Records from a data source:
•••

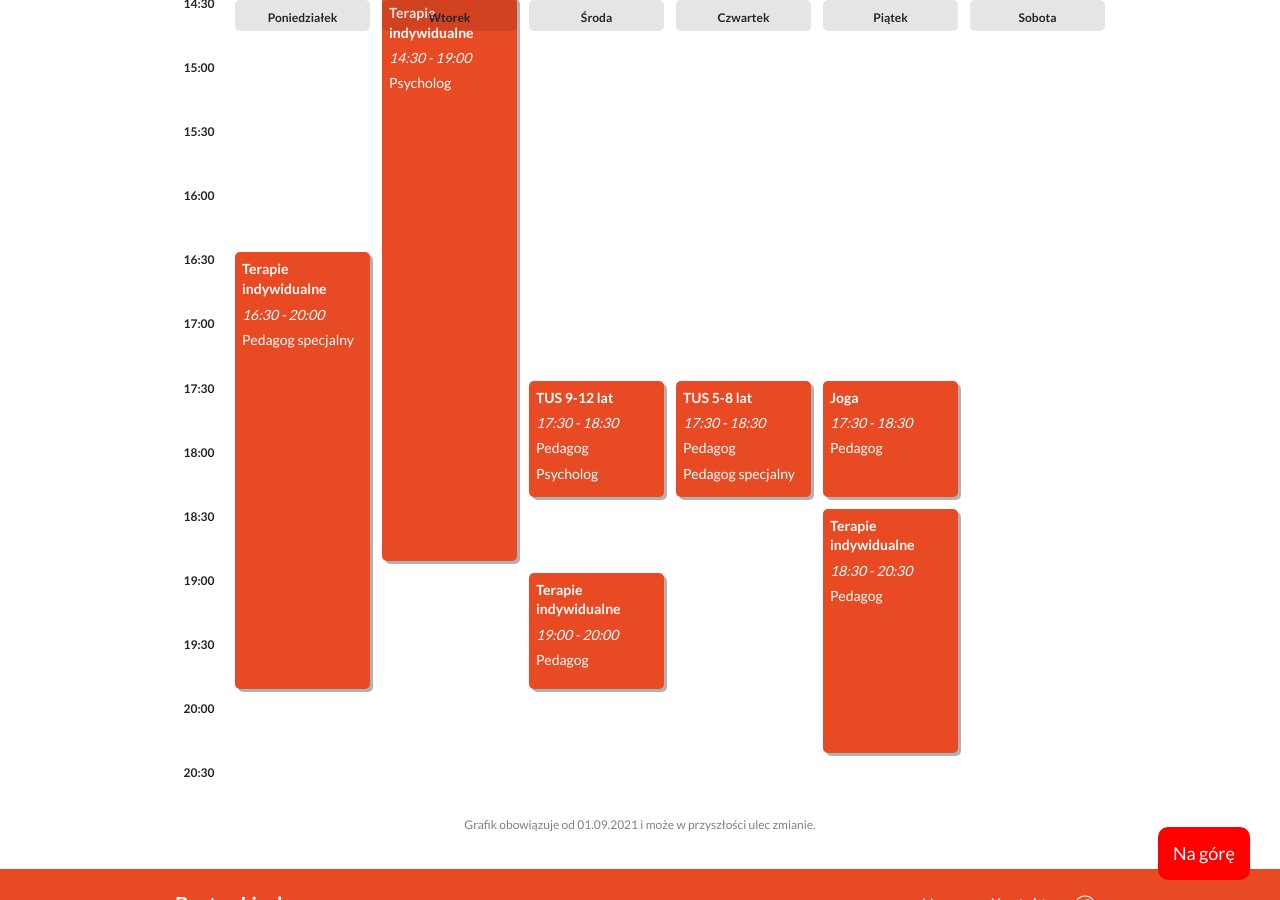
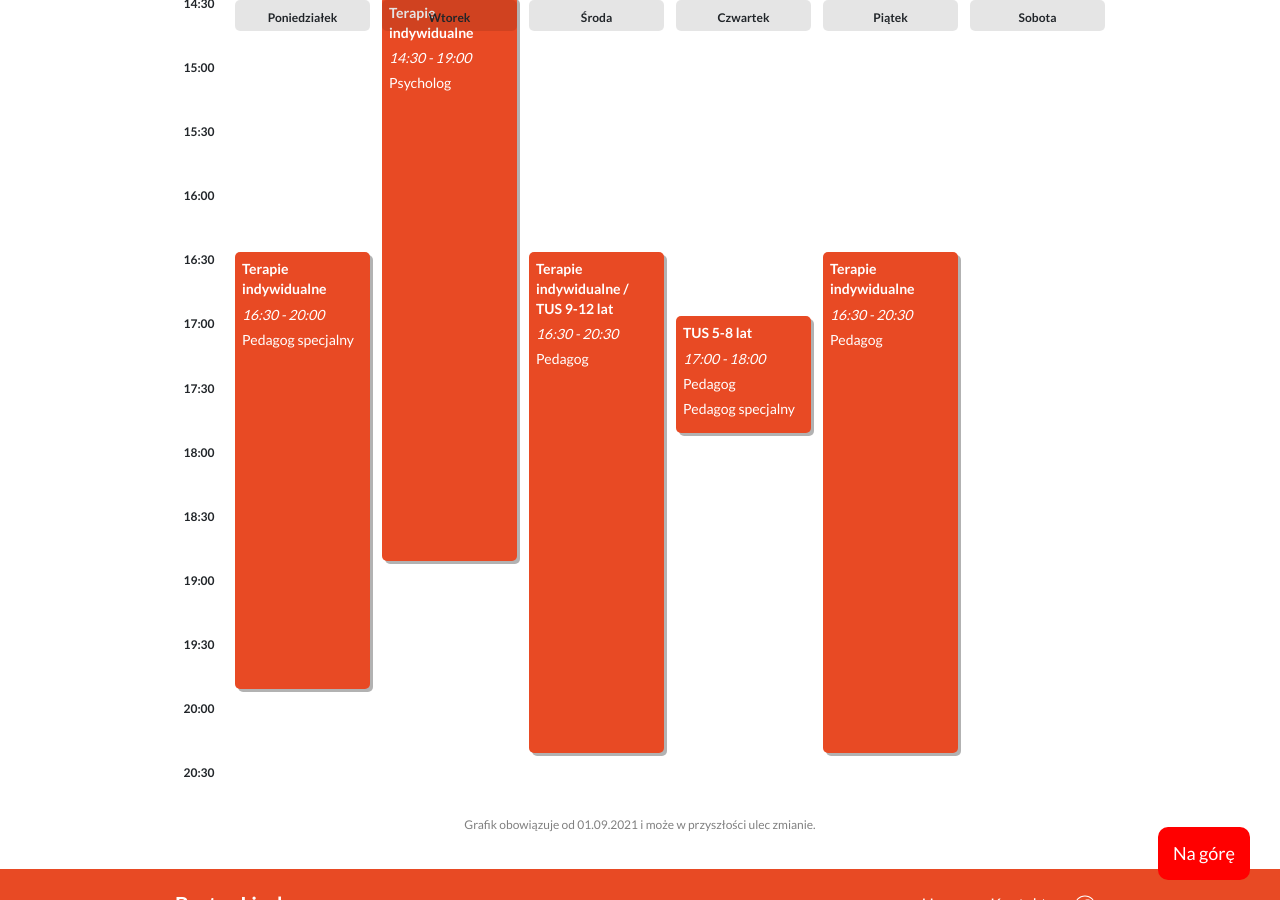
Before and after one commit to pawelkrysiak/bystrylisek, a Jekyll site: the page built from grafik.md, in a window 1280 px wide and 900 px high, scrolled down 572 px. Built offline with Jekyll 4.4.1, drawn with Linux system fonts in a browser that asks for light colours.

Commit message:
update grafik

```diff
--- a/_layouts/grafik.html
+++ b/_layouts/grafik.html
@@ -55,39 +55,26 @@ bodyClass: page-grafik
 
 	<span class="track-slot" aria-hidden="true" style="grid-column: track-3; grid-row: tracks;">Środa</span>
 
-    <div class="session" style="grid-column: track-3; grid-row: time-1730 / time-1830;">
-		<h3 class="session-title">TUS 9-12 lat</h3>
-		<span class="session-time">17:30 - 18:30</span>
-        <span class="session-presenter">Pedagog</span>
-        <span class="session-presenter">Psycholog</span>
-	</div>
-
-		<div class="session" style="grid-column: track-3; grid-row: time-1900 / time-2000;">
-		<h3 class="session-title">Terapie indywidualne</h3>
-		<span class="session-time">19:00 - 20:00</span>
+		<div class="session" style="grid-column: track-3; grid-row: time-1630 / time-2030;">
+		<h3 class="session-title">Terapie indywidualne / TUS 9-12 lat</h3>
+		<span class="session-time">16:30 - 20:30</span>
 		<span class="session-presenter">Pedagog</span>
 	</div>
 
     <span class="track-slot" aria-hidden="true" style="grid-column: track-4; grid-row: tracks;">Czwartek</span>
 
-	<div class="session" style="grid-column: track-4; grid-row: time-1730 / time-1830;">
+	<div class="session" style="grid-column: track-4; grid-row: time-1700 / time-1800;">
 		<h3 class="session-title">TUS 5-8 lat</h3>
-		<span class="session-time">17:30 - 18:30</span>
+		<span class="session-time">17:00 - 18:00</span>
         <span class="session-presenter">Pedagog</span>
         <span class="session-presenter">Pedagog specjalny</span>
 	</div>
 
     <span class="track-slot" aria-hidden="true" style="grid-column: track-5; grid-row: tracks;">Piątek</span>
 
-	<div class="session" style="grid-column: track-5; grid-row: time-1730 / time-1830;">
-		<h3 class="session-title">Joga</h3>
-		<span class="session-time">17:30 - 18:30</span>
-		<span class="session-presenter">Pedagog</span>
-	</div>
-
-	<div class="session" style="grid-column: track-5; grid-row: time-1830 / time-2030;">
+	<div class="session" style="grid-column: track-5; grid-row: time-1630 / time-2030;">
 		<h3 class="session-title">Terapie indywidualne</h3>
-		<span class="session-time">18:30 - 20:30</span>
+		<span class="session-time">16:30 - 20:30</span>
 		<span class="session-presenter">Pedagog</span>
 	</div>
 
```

•••

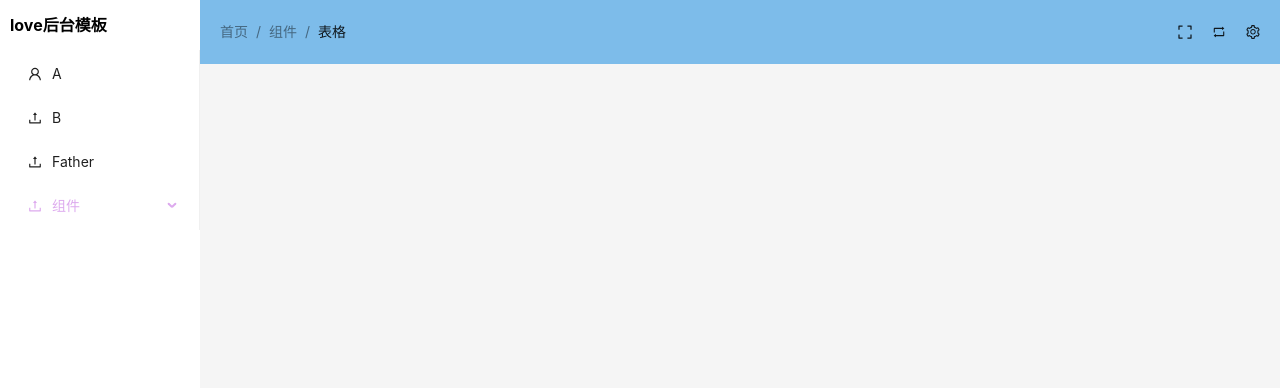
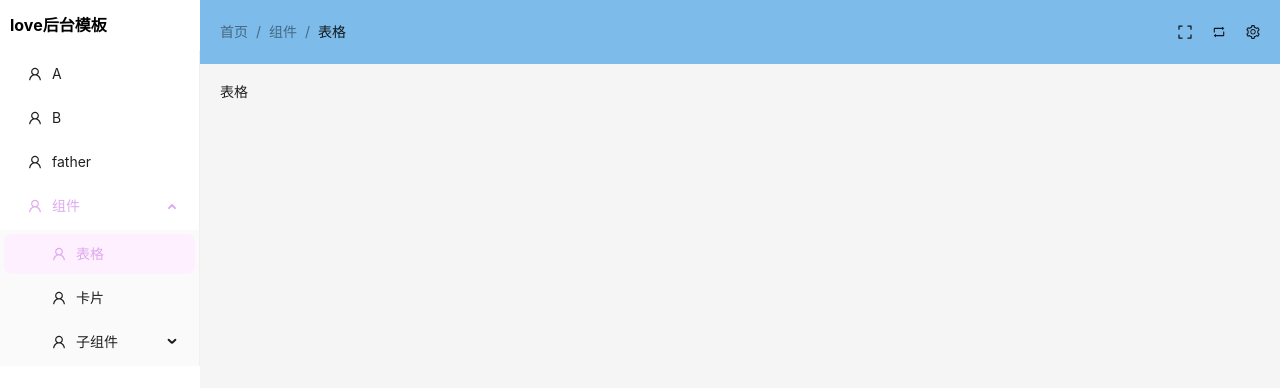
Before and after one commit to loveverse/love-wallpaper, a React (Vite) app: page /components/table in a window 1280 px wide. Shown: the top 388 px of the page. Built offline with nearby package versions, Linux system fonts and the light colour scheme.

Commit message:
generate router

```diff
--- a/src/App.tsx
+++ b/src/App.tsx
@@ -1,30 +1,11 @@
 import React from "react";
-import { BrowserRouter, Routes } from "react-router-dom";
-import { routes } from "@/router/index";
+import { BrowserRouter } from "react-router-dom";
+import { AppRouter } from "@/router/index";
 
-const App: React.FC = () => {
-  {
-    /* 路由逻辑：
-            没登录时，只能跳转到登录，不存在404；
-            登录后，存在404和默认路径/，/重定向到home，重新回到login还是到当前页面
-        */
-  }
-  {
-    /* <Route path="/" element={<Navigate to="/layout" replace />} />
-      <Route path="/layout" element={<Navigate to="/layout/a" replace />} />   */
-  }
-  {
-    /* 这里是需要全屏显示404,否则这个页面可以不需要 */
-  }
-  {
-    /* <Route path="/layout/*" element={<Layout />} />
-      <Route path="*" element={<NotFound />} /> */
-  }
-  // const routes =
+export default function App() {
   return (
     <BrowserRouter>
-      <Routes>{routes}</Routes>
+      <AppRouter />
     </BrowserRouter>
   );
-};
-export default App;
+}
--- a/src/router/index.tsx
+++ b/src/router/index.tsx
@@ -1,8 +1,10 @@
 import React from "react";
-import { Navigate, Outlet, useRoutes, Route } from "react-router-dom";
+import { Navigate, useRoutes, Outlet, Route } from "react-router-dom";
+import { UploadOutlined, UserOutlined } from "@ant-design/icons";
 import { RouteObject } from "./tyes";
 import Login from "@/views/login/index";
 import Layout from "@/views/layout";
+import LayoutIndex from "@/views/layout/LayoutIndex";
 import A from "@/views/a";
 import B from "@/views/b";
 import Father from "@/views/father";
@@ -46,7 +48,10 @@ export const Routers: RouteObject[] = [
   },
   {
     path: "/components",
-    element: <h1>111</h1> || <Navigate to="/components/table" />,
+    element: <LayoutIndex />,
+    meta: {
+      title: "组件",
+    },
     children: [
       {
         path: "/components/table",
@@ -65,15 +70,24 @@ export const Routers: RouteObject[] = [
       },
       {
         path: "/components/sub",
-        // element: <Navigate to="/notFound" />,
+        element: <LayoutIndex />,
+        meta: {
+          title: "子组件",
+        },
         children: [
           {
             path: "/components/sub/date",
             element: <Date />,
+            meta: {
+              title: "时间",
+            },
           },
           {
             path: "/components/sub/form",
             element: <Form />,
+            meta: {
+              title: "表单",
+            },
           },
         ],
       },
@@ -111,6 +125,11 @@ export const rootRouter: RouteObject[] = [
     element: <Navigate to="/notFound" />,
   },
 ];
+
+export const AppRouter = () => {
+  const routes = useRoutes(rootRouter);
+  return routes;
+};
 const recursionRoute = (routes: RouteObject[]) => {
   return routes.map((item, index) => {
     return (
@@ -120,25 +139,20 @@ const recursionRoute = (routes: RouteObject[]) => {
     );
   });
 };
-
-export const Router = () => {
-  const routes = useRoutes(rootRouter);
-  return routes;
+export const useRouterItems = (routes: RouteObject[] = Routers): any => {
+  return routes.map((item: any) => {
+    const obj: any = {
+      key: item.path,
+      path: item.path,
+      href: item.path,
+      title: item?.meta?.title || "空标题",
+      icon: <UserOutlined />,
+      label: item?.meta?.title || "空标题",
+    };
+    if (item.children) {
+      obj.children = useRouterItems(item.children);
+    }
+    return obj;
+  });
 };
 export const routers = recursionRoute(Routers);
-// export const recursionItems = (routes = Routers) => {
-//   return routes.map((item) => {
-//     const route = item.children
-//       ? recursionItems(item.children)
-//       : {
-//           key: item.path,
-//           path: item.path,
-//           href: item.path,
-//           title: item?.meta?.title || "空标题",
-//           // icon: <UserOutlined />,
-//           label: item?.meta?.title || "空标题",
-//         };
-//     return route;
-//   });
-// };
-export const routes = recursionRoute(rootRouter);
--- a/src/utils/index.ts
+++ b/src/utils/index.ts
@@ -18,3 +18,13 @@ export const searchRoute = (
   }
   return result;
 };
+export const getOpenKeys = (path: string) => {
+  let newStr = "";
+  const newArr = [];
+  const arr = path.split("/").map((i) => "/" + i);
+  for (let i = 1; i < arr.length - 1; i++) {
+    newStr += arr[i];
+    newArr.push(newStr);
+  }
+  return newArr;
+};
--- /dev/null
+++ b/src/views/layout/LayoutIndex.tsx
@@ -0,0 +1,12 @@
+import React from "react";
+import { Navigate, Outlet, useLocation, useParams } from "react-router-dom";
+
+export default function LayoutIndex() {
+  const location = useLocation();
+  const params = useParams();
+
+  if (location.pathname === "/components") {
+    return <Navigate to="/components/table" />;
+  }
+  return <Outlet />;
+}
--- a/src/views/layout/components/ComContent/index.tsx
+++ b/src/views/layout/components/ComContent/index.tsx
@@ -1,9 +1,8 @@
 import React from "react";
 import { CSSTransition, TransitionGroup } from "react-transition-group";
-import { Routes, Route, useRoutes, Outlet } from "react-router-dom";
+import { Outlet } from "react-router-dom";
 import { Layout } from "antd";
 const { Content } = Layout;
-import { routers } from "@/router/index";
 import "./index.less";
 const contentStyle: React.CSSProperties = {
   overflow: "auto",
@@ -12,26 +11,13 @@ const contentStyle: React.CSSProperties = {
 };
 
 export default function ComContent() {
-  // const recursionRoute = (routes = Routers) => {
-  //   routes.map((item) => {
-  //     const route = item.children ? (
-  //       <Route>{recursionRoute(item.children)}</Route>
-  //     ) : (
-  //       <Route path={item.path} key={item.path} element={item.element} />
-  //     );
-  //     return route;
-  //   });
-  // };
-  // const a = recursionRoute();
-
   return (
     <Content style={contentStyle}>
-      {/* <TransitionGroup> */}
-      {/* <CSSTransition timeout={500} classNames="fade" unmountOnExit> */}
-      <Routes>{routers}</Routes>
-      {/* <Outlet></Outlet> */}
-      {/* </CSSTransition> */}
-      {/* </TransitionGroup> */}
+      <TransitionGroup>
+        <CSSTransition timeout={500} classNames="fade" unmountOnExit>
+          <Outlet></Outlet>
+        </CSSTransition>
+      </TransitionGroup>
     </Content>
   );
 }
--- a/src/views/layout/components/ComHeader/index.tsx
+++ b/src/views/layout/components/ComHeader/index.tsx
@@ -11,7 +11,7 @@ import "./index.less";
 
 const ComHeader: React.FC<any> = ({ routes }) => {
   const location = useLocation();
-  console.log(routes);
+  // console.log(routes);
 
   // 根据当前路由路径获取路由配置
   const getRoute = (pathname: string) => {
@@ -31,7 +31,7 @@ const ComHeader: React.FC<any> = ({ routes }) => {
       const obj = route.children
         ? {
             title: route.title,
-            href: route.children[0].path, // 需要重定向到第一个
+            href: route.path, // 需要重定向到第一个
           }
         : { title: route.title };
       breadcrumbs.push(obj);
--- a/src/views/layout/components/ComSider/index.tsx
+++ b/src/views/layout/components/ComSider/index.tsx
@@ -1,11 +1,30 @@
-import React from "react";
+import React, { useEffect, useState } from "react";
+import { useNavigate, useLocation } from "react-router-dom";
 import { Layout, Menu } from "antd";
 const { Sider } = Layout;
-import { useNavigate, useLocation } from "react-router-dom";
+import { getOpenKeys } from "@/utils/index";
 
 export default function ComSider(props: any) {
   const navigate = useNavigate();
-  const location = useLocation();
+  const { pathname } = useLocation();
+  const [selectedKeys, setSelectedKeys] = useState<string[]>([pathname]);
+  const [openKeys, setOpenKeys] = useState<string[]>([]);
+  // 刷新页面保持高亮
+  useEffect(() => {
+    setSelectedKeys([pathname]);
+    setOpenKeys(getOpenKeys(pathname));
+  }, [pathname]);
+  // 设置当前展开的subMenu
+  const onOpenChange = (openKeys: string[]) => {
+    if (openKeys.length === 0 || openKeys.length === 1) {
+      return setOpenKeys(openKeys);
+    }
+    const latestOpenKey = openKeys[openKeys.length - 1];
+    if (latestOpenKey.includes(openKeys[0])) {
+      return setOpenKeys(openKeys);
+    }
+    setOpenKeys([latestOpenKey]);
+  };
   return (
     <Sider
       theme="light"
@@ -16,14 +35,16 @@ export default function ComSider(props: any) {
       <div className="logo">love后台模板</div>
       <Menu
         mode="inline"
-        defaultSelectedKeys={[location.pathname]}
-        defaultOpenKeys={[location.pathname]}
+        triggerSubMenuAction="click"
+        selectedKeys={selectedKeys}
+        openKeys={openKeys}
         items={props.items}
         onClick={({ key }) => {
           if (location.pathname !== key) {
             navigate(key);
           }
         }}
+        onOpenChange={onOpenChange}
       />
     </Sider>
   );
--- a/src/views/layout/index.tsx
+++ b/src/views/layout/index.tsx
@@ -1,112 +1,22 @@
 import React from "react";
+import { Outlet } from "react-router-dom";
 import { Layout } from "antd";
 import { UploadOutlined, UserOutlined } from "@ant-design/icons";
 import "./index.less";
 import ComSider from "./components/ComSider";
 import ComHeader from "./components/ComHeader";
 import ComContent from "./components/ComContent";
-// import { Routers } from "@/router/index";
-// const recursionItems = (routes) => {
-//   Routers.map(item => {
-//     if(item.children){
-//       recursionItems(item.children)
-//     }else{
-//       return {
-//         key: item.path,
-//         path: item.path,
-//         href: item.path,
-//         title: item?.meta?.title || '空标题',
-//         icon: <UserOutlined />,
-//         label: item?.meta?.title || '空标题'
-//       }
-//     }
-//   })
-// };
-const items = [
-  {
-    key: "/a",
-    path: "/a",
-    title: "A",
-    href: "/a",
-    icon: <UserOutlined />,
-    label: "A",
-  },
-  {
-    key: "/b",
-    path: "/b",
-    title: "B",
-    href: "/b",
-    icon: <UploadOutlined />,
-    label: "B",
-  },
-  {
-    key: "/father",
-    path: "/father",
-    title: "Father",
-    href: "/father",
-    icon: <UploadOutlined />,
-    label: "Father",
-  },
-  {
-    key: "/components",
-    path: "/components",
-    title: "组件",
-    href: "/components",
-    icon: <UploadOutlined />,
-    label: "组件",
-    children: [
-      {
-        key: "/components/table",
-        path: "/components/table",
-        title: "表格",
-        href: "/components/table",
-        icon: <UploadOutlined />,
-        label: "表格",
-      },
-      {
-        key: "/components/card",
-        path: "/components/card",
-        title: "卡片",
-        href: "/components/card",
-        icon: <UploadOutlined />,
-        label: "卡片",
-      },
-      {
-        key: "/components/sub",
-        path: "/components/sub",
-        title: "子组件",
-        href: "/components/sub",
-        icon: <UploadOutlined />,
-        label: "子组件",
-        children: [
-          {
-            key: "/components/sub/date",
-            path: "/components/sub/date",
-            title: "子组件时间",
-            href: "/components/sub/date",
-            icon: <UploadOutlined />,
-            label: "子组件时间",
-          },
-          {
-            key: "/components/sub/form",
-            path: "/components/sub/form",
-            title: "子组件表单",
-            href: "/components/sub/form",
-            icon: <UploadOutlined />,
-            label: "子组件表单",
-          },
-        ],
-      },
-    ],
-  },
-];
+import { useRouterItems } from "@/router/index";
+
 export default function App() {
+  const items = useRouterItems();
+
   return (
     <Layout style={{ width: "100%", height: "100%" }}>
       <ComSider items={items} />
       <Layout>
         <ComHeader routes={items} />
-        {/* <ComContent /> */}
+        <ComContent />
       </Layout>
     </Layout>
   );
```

•••

▶ **WHAT YOU SHOULD DO**: Scan the data, and report each line that uses the word "useRouterItems".

▶ **EXERCISE RESULT**:
+export const useRouterItems = (routes: RouteObject[] = Routers): any => {
+      obj.children = useRouterItems(item.children);
+import { useRouterItems } from "@/router/index";
+  const items = useRouterItems();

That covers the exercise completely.